All this seems well in line with the teaching of Scripture, especially in its emphasis on true church leadership and the distinction to be maintained between leaders and congregants, the priesthood of all believers notwithstanding. (Indeed, I think the strongest statement of the priesthood of all believers comes directly after Paul’s distinguishing leaders from congregants in Ephesians 4:11-6.)

 

But Bonhoeffer presses on, as he is wont to do, and challenges our reactive Reformation approach to the Scriptures within the congregation:

 

The office of proclamation, the testimony to Jesus Christ, is inseparably bound up with Holy Scripture. At this point we must venture to advance the proposition that Scripture is essentially the property of the office of preaching and that it is the preaching which properly belongs to the congregation. Scripture requires to be interpreted and preached.[1] By its nature it is not a book of edification for the congregation. What rightly belongs to the congregation is the text of the sermon together with the interpretation of the this text, and on this basis there is a “searching of the Scriptures, whether these things be so” (Acts 17.11), that is to say, whether they are really as the preaching has proclaimed them to be; in certain unusual circumstances, therefore, there arises the necessity for contradicting the preaching on the basis of Holy Scripture. But even here it is presupposed that Holy Scripture belongs essentially to the office of teaching. If individual Christians, or groups of Christians, seize hold of the Bible, appealing to the equal right of all Christians, to the right of the faithful to speak for themselves and to the self-evident truth of the scriptural word, it is by no means a sign of special reverence or special scriptural understanding for the essential character of the divine revelation. In this lies the source of a great deal of presumption, disorder, rebellion and scriptural confusion. Respect for the holy character of the Scripture demands recognition of the fact that it is only by grace that a man is called upon to interpret and proclaim it and that it is also by grace that a man is permitted even to be a hearer of the interpretation and proclamation. The book of homilies and the prayer-book are the principal books for the congregation; the Holy Scripture is the book for the preacher; there can be little doubt that this formulation correctly represents the divinely ordained relationship between the congregation and the office. It must at the same time be borne clearly in mind that these ideas do not spring from a clergyman’s desire to schoolmaster the laity; they follow from the revelation of God himself.[2]

 

These are tough words, flying in the face of much contemporary thinking, but I suspect Bonhoeffer’s last assertion is true: this is the revelation of God himself throughout the New Testament. Many of the errors of both theory and practice in the local church spring from a diminished view of the office of proclamation and an elevated view of the role of the congregation.

 

One needn’t agree with every jot and tittle of Bonhoeffer’s work in order to gain mightily from reflection on the problem he exposes. To that reflection I challenge you—both preachers and congregants—to commit yourselves.

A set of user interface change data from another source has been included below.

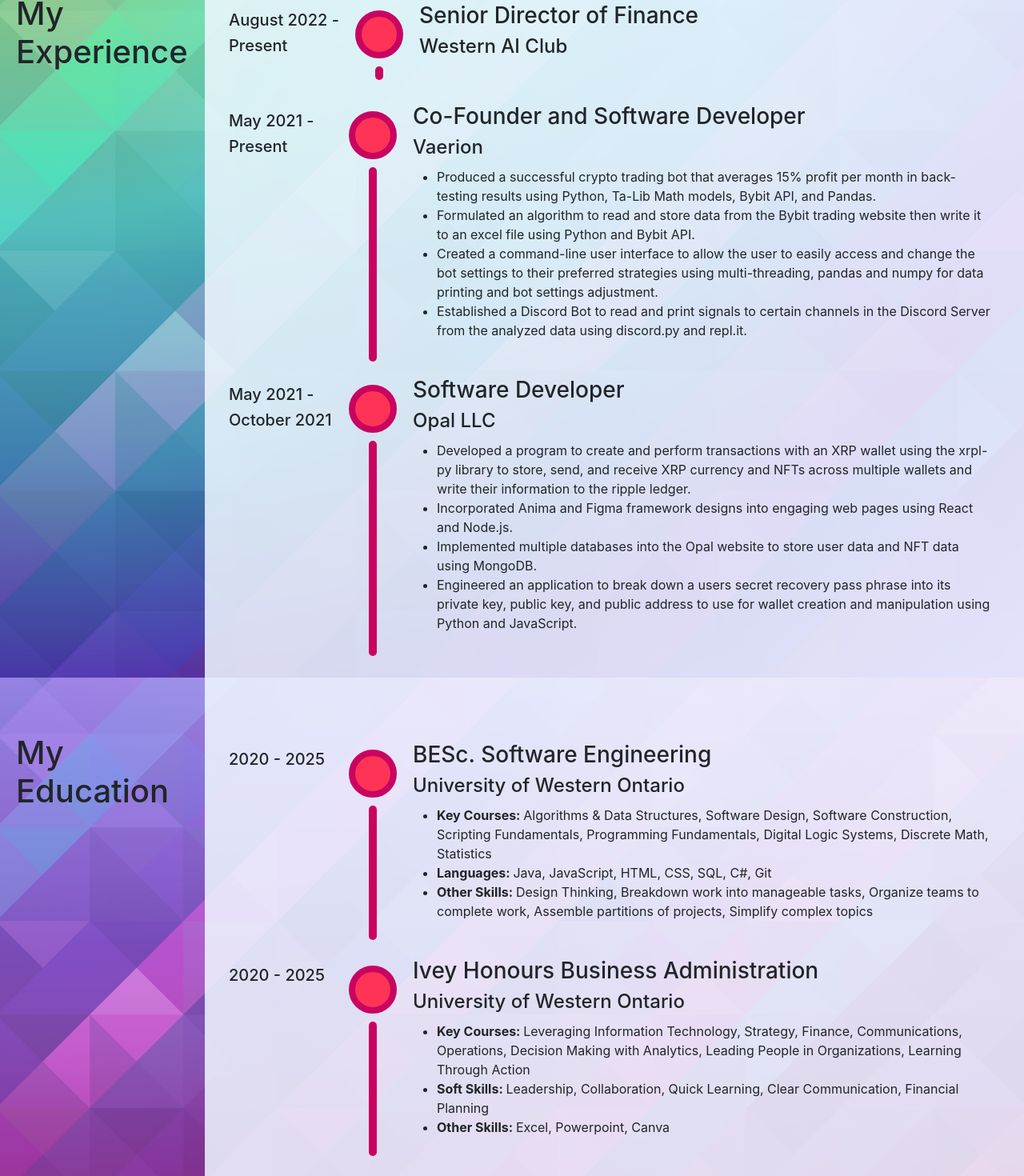
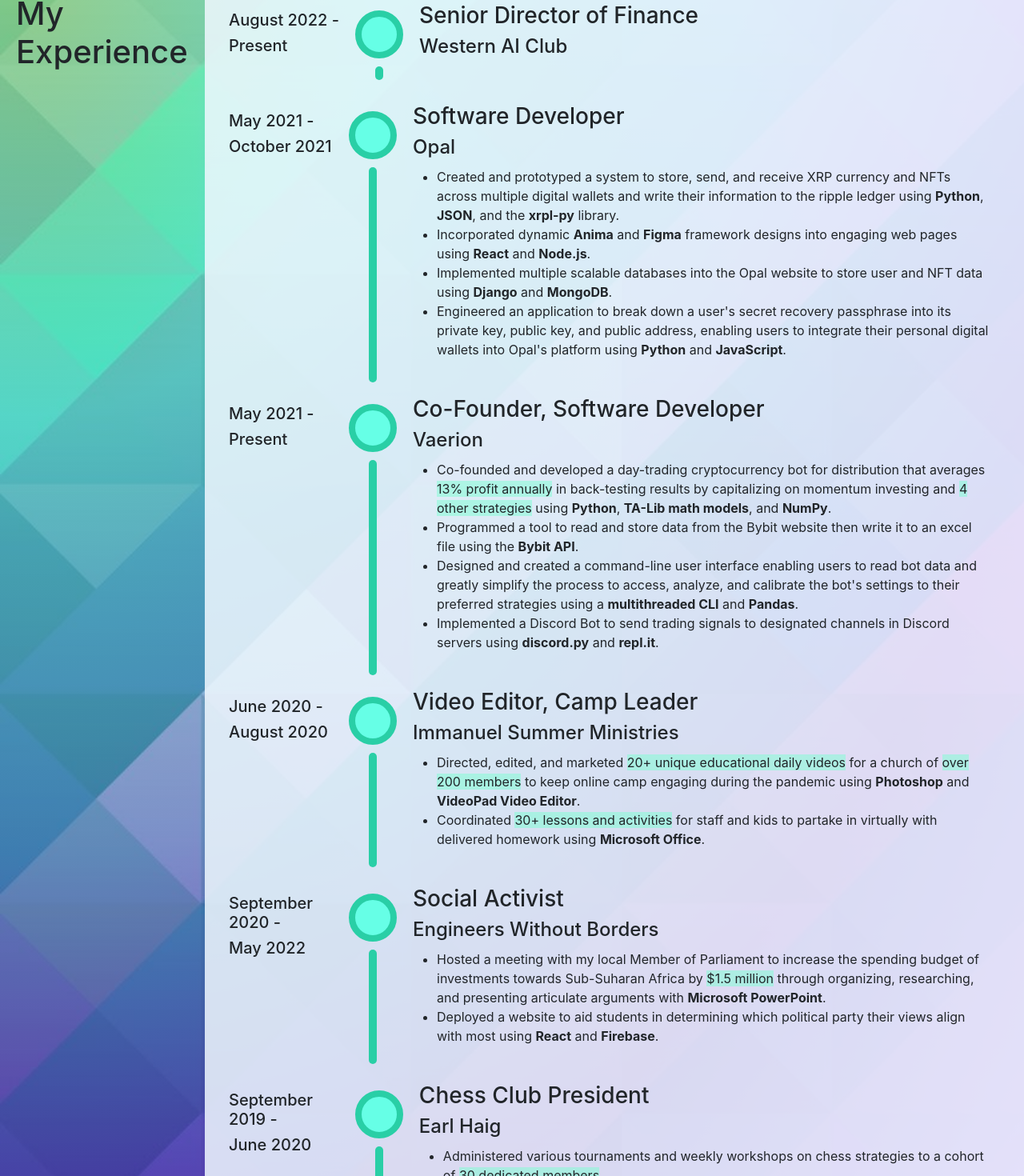
Before and after one commit to christopherojo/my-website, a React (Create React App) app: page /#/ in a window 1280 px wide. Shown: the part 2638-4108 px from the top of the page at 80% size. Built offline with nearby package versions, Linux system fonts and the light colour scheme.

Commit message:
Updated Experience Section

```diff
--- a/src/Pages/Home.css
+++ b/src/Pages/Home.css
@@ -62,6 +62,10 @@
     rgba(230, 107, 255, 0.842) 100%),url(./Images/Abstract\ Triangles.jpg);
   background-size: cover;
   padding-top: 50px;
+}
+
+hl {
+  background-color: rgba(127, 255, 212, 0.514);
 }
 
 .introduction-bg {
@@ -345,8 +349,8 @@
   width: 60px;
   height: 60px;
   border-radius: 50%;
-  border: 8px solid #c90460;
-  background-color: #f35;
+  border: 8px solid #29cfa6;
+  background-color: #66ffe6;
 }
 
 .tail-container {
@@ -360,7 +364,7 @@
 .experience-item .tail {
   width: 10px;
   border-radius: 5px;
-  background-color: #c90460;
+  background-color: #29cfa6;
 }
 
 .experience-info {
--- a/src/Pages/Home.js
+++ b/src/Pages/Home.js
@@ -188,37 +188,6 @@
           <div className='experience-date'>
             <div>
               <h5>May 2021 - </h5>
-              <h5>Present</h5>
-            </div>
-          </div>
-          <div className='experience-point'>
-            <div className='experience-header'>
-              <div className='node-container'>
-                <div className='node'></div>
-              </div>
-              <div className='experience-position'>
-                <h3>Co-Founder and Software Developer</h3>
-                <h4>Vaerion</h4>
-                <h5>May 2021 - Present</h5>
-              </div>
-            </div>
-            <div className='experience-info'>
-              <div className='tail-container'>
-                <div className='tail'></div>
-              </div>
-              <ul>
-                <li>Produced a successful crypto trading bot that averages 15% profit per month in back-testing results using Python, Ta-Lib Math models, Bybit API, and Pandas.</li>
-                <li>Formulated an algorithm to read and store data from the Bybit trading website then write it to an excel file using Python and Bybit API.</li>
-                <li>Created a command-line user interface to allow the user to easily access and change the bot settings to their preferred strategies using multi-threading, pandas and numpy for data printing and bot settings adjustment.</li>
-                <li> Established a Discord Bot to read and print signals to certain channels in the Discord Server from the analyzed data using discord.py and repl.it.</li>
-              </ul>
-            </div>
-          </div>
-        </div>
-        <div className='experience-item'>
-          <div className='experience-date'>
-            <div>
-              <h5>May 2021 - </h5>
               <h5>October 2021</h5>
             </div>
           </div>
@@ -229,7 +198,7 @@
               </div>
               <div className='experience-position'>
                 <h3>Software Developer</h3>
-                <h4>Opal LLC</h4>
+                <h4>Opal</h4>
                 <h5>May 2021 - October 2021</h5>
               </div>
             </div>
@@ -238,10 +207,127 @@
                 <div className='tail'></div>
               </div>
               <ul>
-                <li>Developed a program to create and perform transactions with an XRP wallet using the xrpl-py library to store, send, and receive XRP currency and NFTs across multiple wallets and write their information to the ripple ledger.</li>
-                <li>Incorporated Anima and Figma framework designs into engaging web pages using React and Node.js.</li>
-                <li>Implemented multiple databases into the Opal website to store user data and NFT data using MongoDB.</li>
-                <li>Engineered an application to break down a users secret recovery pass phrase into its private key, public key, and public address to use for wallet creation and manipulation using Python and JavaScript.</li>
+                <li>Created and prototyped a system to store, send, and receive XRP currency and NFTs across multiple digital wallets and write their information to the ripple ledger using <b>Python</b>, <b>JSON</b>, and the <b>xrpl-py</b> library.</li>
+                <li>Incorporated dynamic <b>Anima</b> and <b>Figma</b> framework designs into engaging web pages using <b>React</b> and <b>Node.js</b>.</li>
+                <li>Implemented multiple scalable databases into the Opal website to store user and NFT data using <b>Django</b> and <b>MongoDB</b>.</li>
+                <li>Engineered an application to break down a user's secret recovery passphrase into its private key, public key, and public address, enabling users to integrate their personal digital wallets into Opal's platform using <b>Python</b> and <b>JavaScript</b>.</li>
+              </ul>
+            </div>
+          </div>
+        </div>
+        <div className='experience-item'>
+          <div className='experience-date'>
+            <div>
+              <h5>May 2021 - </h5>
+              <h5>Present</h5>
+            </div>
+          </div>
+          <div className='experience-point'>
+            <div className='experience-header'>
+              <div className='node-container'>
+                <div className='node'></div>
+              </div>
+              <div className='experience-position'>
+                <h3>Co-Founder, Software Developer</h3>
+                <h4>Vaerion</h4>
+                <h5>May 2021 - Present</h5>
+              </div>
+            </div>
+            <div className='experience-info'>
+              <div className='tail-container'>
+                <div className='tail'></div>
+              </div>
+              <ul>
+                <li>Co-founded and developed a day-trading cryptocurrency bot for distribution that averages <hl>13% profit annually</hl> in back-testing results by capitalizing on momentum investing and <hl>4 other strategies</hl> using <b>Python</b>, <b>TA-Lib math models</b>, and <b>NumPy</b>.</li>
+                <li>Programmed a tool to read and store data from the Bybit website then write it to an excel file using the <b>Bybit API</b>.</li>
+                <li>Designed and created a command-line user interface enabling users to read bot data and greatly simplify the process to access, analyze, and calibrate the bot's settings to their preferred strategies using a <b>multithreaded CLI</b> and <b>Pandas</b>.</li>
+                <li>Implemented a Discord Bot to send trading signals to designated channels in Discord servers using <b>discord.py</b> and <b>repl.it</b>.</li>
+              </ul>
+            </div>
+          </div>
+        </div>
+        <div className='experience-item'>
+          <div className='experience-date'>
+            <div>
+              <h5>June 2020 - </h5>
+              <h5>August 2020</h5>
+            </div>
+          </div>
+          <div className='experience-point'>
+            <div className='experience-header'>
+              <div className='node-container'>
+                <div className='node'></div>
+              </div>
+              <div className='experience-position'>
+                <h3>Video Editor, Camp Leader</h3>
+                <h4>Immanuel Summer Ministries</h4>
+                <h5>June 2020 - August 2020</h5>
+              </div>
+            </div>
+            <div className='experience-info'>
+              <div className='tail-container'>
+                <div className='tail'></div>
+              </div>
+              <ul>
+                <li>Directed, edited, and marketed <hl>20+ unique educational daily videos</hl> for a church of <hl>over 200 members</hl> to keep online camp engaging during the pandemic using <b>Photoshop</b> and <b>VideoPad Video Editor</b>.</li>
+                <li>Coordinated <hl>30+ lessons and activities</hl> for staff and kids to partake in virtually with delivered homework using <b>Microsoft Office</b>.</li>
+              </ul>
+            </div>
+          </div>
+        </div>
+        <div className='experience-item'>
+          <div className='experience-date'>
+            <div>
+              <h5>September 2020 - </h5>
+              <h5>May 2022</h5>
+            </div>
+          </div>
+          <div className='experience-point'>
+            <div className='experience-header'>
+              <div className='node-container'>
+                <div className='node'></div>
+              </div>
+              <div className='experience-position'>
+                <h3>Social Activist</h3>
+                <h4>Engineers Without Borders</h4>
+                <h5>September 2020 - May 2022</h5>
+              </div>
+            </div>
+            <div className='experience-info'>
+              <div className='tail-container'>
+                <div className='tail'></div>
+              </div>
+              <ul>
+                <li>Hosted a meeting with my local Member of Parliament to increase the spending budget of investments towards Sub-Suharan Africa by <hl>$1.5 million</hl> through organizing, researching, and presenting articulate arguments with <b>Microsoft PowerPoint</b>.</li>
+                <li>Deployed a website to aid students in determining which political party their views align with most using <b>React</b> and <b>Firebase</b>.</li>
+              </ul>
+            </div>
+          </div>
+        </div>
+        <div className='experience-item'>
+          <div className='experience-date'>
+            <div>
+              <h5>September 2019 - </h5>
+              <h5>June 2020</h5>
+            </div>
+          </div>
+          <div className='experience-point'>
+            <div className='experience-header'>
+              <div className='node-container'>
+                <div className='node'></div>
+              </div>
+              <div className='experience-position'>
+                <h3>Chess Club President</h3>
+                <h4>Earl Haig</h4>
+                <h5>September 2019 - June 2020</h5>
+              </div>
+            </div>
+            <div className='experience-info'>
+              <div className='tail-container'>
+                <div className='tail'></div>
+              </div>
+              <ul>
+                <li>Administered various tournaments and weekly workshops on chess strategies to a cohort of <hl>30 dedicated members</hl>.</li>
               </ul>
             </div>
           </div>
```
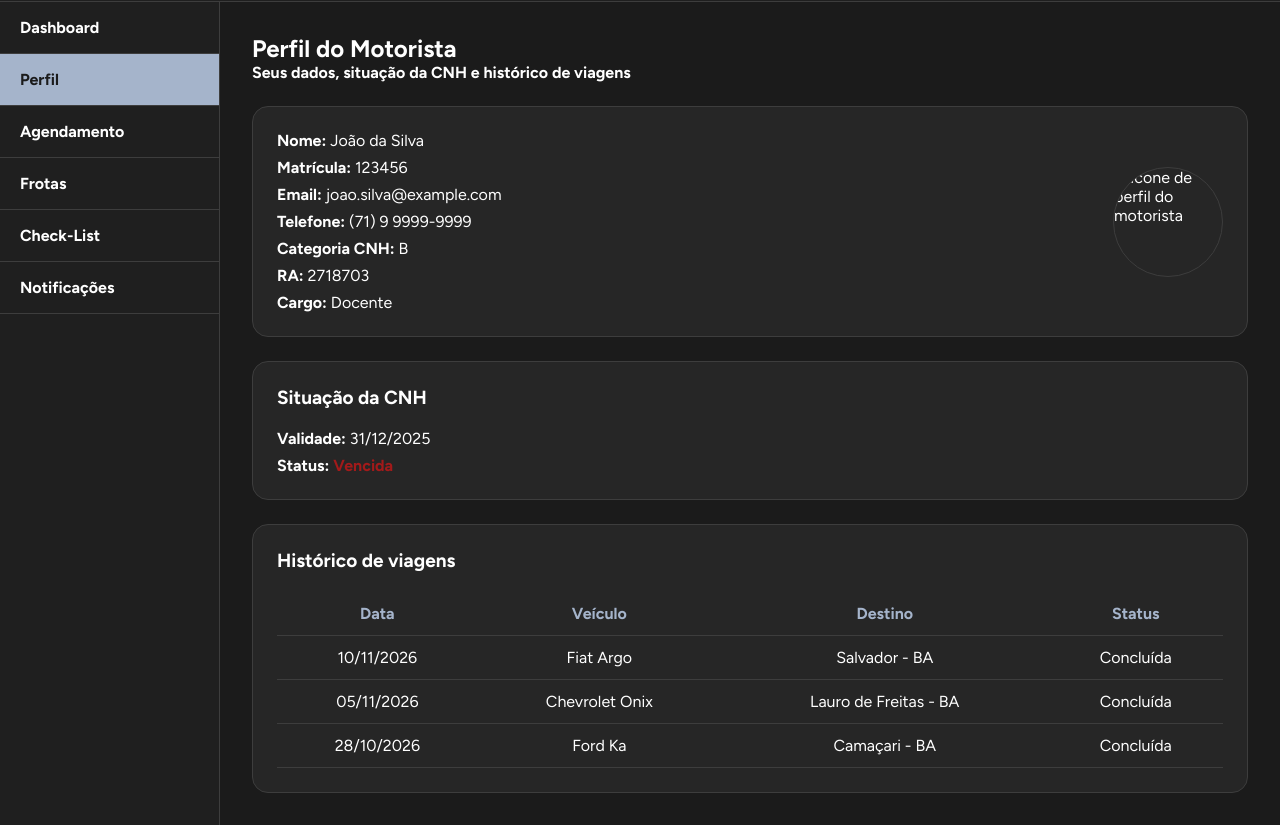
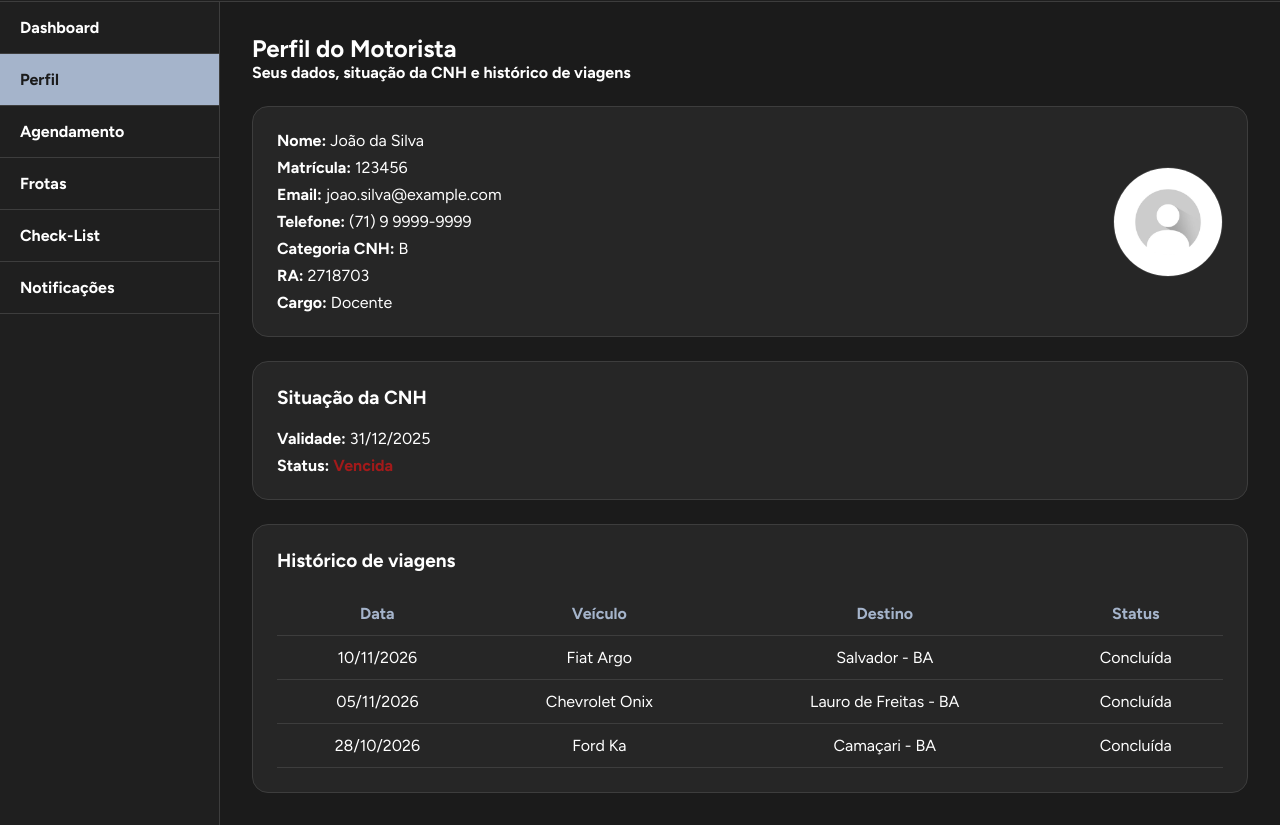
Before and after one commit to Route-Tech-System/RTS-Prototipo-Web, a plain HTML site: page perfilMotorista.html in a window 1280 px wide. Shown: the part 65-890 px from the top of the page. Drawn offline with Linux system fonts and the light colour scheme; the site is published under a folder, as on GitHub Pages, so addresses that start at the root find nothing.

Commit message:
Fix image source path in perfilMotorista.html

```diff
--- a/perfilMotorista.html
+++ b/perfilMotorista.html
@@ -47,7 +47,7 @@
                     <p><strong>Cargo:</strong> Docente</p>
                 </div>
                 <div class="foto-perfil">
-                    <img src="/../imagens/icon-perfil.jpg" alt="Ícone de perfil do motorista">
+                    <img src="imagens/icon-perfil.jpg" alt="Ícone de perfil do motorista">
                 </div>
             </section>
 
```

[1] A future series will detail the many ways we can misconstrue Scripture, and why interpretation and proclamation proves so necessary.

[2] Ethics, trans. N.H. Smith, 1st Touchstone ed. (New York: Simon and Schuster, 1995): 289-290. Emphasis is his throughout.